'We wanted it to match the house': Singer Carrie Underwood's elegant chicken coop exceeds all egg-spectations

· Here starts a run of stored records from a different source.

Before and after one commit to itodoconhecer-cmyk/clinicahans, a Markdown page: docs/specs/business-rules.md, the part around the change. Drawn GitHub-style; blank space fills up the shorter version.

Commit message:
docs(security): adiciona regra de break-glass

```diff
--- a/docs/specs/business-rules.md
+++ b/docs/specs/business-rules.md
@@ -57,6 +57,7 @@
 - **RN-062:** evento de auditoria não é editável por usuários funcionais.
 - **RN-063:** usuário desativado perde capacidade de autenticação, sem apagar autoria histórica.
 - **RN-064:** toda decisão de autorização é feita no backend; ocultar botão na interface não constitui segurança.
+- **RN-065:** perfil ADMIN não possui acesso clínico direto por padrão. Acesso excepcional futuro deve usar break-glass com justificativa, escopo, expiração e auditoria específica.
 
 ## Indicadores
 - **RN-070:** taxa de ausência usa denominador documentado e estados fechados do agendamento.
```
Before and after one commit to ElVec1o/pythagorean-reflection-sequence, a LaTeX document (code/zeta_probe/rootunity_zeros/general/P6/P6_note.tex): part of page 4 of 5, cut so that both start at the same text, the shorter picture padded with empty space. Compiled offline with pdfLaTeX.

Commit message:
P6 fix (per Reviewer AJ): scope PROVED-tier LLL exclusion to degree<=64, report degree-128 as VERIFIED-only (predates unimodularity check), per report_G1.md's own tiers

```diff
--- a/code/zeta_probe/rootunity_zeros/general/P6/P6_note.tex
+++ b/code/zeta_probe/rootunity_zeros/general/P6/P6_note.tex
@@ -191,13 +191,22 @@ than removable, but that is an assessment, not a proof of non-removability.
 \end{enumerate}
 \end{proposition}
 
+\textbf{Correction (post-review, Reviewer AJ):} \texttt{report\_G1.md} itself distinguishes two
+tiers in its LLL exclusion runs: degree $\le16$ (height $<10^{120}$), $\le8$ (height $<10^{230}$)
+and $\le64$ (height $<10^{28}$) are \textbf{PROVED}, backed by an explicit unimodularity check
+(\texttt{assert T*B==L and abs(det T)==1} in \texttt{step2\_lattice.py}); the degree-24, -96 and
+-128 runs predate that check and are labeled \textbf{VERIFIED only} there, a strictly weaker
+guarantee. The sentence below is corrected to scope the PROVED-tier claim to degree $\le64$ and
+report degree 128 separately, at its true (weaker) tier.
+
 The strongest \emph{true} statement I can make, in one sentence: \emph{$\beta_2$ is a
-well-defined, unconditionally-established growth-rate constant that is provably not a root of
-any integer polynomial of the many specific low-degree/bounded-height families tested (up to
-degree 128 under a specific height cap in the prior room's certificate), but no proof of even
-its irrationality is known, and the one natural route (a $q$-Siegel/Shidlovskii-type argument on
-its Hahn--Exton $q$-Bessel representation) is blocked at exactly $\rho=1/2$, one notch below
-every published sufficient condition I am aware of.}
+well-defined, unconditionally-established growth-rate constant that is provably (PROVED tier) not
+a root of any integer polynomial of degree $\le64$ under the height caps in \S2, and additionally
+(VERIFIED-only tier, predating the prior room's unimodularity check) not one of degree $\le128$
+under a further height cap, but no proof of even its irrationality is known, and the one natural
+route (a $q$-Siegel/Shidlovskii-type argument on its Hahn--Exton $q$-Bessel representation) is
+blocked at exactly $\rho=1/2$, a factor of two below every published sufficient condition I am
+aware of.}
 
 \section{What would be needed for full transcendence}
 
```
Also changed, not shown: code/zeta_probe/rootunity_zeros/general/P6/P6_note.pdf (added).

There is a lot to love about Carrie's Tennessee estate, but her chicken coop is at the top of the pecking order (too much?) – and experts agree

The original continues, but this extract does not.